Morrissey: Low in High School – dodgy politics, but still a class act
Low in High School
Even the most die-hard Morrissey fan would grudgingly admit that it is becoming more difficult to separate the art from the man, given his increasingly contentious political statements in recent times. Isolate the musician from his confusing ideology, however, and his 11th album may be his finest work since 2006’s Ringleader of the Tormentors.

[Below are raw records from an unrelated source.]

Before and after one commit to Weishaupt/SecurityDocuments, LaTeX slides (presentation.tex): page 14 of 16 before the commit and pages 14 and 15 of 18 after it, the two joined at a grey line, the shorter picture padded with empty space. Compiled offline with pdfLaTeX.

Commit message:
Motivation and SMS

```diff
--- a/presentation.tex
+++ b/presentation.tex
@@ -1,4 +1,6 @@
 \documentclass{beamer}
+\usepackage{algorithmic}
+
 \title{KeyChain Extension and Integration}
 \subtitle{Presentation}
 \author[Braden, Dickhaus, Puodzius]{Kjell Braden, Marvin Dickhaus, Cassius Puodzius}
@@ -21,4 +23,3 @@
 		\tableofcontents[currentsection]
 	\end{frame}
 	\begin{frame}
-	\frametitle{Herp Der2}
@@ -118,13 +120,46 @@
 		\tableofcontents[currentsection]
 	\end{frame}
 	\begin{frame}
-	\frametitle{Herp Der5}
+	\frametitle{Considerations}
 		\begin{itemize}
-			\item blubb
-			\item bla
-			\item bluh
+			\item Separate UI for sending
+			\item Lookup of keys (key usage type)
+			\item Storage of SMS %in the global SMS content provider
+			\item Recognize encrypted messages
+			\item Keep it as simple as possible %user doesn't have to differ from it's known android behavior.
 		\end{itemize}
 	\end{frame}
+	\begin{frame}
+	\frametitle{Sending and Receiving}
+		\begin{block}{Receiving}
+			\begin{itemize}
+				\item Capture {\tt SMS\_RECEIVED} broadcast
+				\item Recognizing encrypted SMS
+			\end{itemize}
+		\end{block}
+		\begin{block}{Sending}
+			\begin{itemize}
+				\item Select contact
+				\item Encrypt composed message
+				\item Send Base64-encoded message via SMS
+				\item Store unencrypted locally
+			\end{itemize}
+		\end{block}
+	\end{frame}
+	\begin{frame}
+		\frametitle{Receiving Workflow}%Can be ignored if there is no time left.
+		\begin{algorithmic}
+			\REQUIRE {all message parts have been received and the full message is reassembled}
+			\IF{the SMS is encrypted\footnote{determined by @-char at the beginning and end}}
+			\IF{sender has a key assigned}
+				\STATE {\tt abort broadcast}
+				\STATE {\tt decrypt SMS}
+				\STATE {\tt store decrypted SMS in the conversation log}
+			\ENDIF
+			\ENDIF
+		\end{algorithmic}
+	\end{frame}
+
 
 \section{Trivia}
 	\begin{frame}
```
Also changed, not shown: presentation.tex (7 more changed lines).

Recent albums have suffered from gluts of turgid filler, but this is an infinitely sleeker and more thoughtfully crafted affair. Beefy brass-infused opener My Love, I’d Do Anything for You harkens back to the glam-rock of Your Arsenal; Home is a Question Mark is one of several swoonsome torch songs that suit his now 58-year-old voice beautifully, while All the Young People Must Fall in Love and lead single Spent the Day in Bed are his most blithe, melodic creations in years.
There are few divergences from Morrissey’s lyrical themes – the “evil” media, the futility of war, sex and his eyebrow-raising love of Israel – which makes this unlikely to win over new fans. It may, however, draw those who have drifted away in recent years closer once more, perhaps even despite their best intentions.